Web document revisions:
-- Opening Marker --

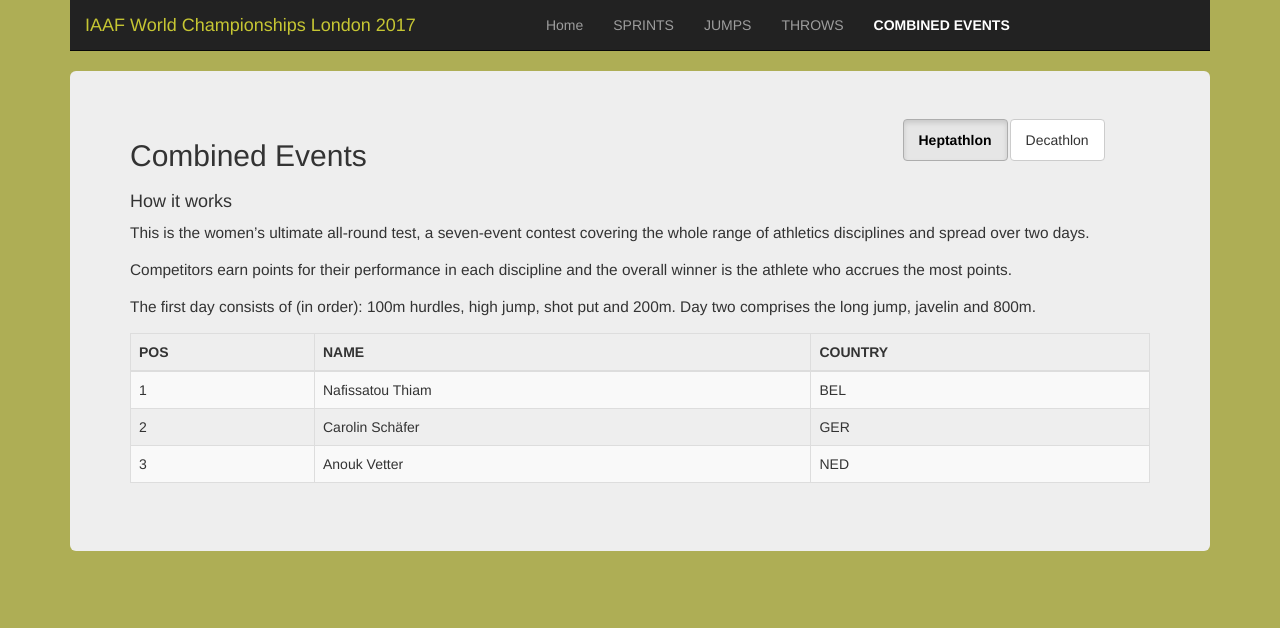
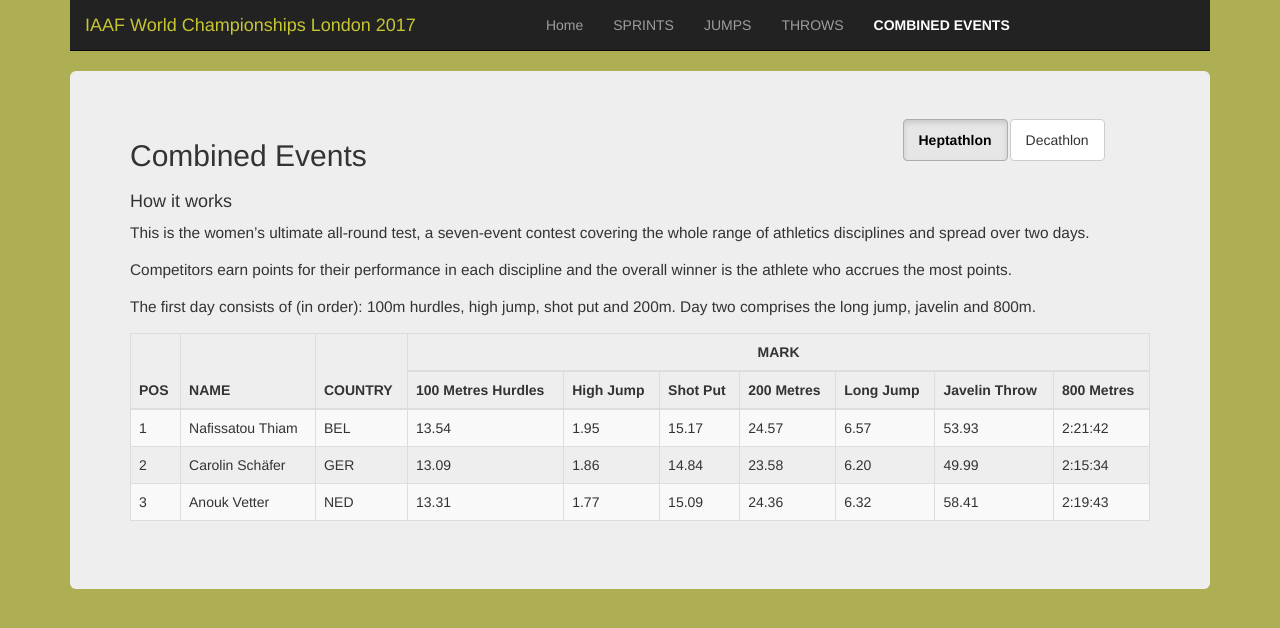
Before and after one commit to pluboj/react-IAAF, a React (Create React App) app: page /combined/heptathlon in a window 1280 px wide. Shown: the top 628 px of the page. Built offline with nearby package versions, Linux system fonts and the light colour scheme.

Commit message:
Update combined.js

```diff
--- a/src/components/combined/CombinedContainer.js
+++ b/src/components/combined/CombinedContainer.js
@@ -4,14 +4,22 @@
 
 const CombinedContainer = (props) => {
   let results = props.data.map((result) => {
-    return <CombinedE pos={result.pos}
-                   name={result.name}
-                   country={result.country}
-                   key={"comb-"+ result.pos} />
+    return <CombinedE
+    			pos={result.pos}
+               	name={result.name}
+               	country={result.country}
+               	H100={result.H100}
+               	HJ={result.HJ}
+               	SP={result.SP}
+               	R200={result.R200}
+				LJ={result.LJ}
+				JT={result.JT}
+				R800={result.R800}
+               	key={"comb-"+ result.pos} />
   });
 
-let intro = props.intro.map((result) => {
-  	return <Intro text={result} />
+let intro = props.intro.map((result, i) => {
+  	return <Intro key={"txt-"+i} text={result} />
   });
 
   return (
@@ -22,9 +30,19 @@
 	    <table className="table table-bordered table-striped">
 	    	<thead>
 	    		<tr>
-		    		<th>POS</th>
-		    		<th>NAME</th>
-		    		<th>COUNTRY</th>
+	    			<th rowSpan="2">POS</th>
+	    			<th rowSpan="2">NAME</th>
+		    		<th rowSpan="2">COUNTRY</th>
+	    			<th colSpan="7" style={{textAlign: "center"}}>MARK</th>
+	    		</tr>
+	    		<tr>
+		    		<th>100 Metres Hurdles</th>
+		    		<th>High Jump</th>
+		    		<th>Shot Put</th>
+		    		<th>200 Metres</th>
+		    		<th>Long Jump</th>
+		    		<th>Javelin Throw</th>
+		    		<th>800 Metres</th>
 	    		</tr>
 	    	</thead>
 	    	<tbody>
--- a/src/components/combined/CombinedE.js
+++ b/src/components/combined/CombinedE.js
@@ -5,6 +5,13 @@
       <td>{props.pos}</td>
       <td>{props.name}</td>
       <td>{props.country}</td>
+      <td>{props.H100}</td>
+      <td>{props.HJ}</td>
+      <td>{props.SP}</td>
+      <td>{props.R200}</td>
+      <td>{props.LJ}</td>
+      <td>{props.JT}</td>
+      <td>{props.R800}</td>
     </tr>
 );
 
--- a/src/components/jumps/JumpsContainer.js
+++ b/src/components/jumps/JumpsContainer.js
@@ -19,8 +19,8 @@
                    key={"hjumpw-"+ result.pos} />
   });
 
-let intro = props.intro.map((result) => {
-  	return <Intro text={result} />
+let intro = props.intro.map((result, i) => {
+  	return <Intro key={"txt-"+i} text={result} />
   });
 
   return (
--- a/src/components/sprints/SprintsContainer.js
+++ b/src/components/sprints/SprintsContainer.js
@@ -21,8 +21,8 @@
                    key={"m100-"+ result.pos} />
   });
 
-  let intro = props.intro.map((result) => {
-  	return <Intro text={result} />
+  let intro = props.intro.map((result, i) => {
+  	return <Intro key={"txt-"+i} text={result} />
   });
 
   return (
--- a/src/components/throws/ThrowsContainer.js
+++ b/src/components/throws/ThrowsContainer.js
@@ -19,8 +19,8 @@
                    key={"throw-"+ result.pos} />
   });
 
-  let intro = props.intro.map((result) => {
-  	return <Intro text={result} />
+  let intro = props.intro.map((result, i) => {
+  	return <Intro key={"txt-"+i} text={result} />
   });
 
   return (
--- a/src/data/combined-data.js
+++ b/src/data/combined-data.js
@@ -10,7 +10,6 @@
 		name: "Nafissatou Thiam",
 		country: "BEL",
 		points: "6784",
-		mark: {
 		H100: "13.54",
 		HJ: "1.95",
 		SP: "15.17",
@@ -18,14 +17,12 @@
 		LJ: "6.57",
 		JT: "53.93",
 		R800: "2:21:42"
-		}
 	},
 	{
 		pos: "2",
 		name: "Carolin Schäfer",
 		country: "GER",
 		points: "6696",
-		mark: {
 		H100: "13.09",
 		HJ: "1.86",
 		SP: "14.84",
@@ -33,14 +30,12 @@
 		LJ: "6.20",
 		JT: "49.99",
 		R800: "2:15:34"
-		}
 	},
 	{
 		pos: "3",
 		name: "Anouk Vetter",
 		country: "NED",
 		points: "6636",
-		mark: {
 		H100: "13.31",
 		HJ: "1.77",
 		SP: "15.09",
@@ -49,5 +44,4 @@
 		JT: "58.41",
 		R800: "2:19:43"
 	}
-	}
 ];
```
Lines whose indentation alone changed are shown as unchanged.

-- Closing Marker --
-- Opening Marker --

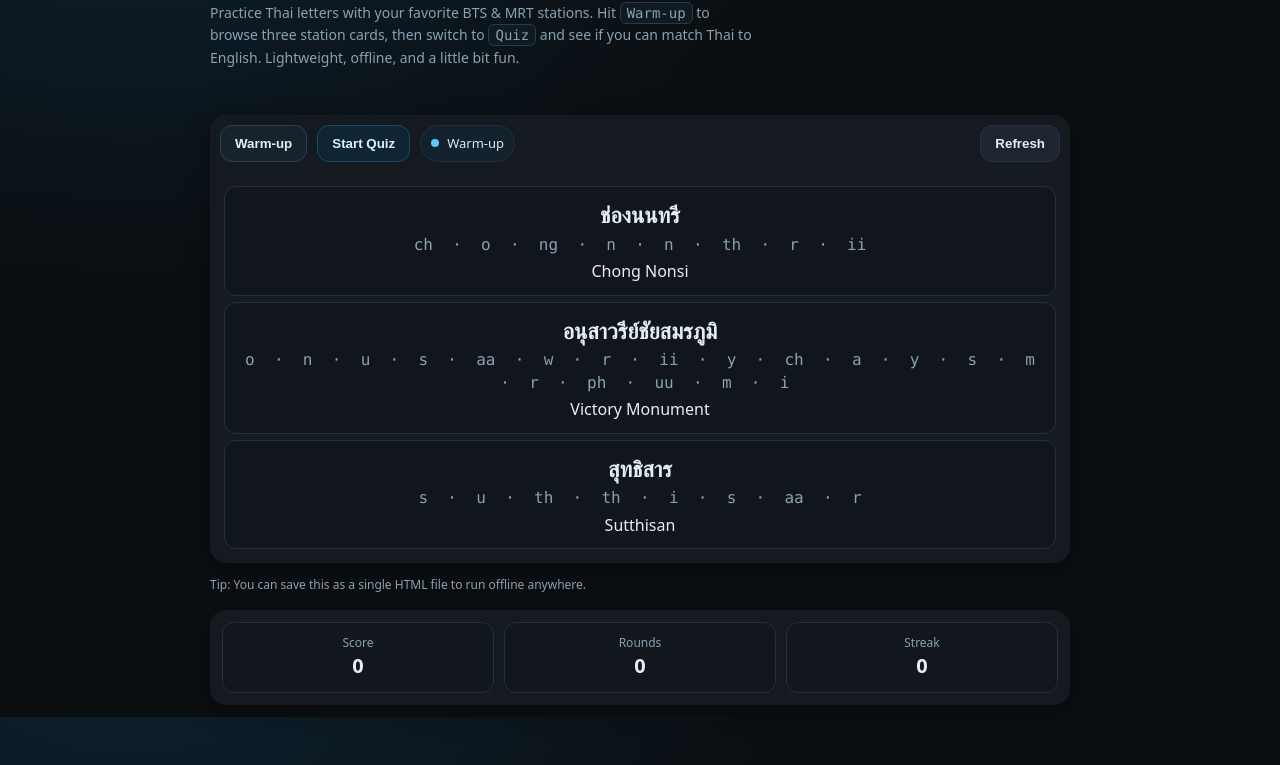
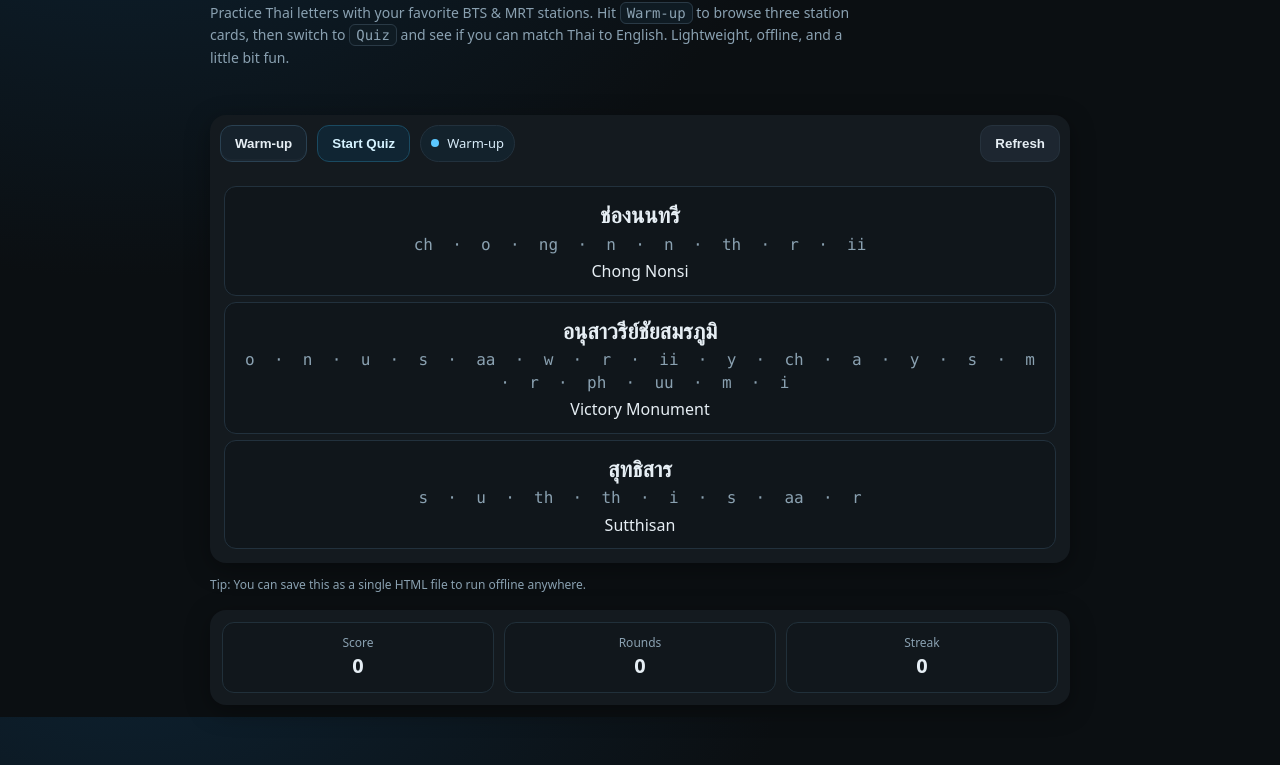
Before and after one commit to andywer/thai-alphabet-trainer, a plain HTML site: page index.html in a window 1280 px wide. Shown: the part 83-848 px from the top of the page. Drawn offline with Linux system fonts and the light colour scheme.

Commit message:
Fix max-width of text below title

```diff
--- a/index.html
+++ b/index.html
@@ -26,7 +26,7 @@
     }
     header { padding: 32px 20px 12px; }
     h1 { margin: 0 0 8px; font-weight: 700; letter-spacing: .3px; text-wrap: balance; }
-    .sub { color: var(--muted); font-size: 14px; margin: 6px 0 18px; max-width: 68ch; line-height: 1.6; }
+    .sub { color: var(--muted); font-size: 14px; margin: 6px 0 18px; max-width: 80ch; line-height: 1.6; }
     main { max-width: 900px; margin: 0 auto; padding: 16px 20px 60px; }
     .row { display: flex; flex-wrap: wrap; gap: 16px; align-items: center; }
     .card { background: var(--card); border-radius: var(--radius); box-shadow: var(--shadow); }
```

-- Closing Marker --

§ **WHAT YOU WILL DO**
If a line in the records contains the string "components", copy it out.

§ **THE ANSWER**
--- a/src/components/combined/CombinedContainer.js
+++ b/src/components/combined/CombinedContainer.js
--- a/src/components/combined/CombinedE.js
+++ b/src/components/combined/CombinedE.js
--- a/src/components/jumps/JumpsContainer.js
+++ b/src/components/jumps/JumpsContainer.js
--- a/src/components/sprints/SprintsContainer.js
+++ b/src/components/sprints/SprintsContainer.js
--- a/src/components/throws/ThrowsContainer.js
+++ b/src/components/throws/ThrowsContainer.js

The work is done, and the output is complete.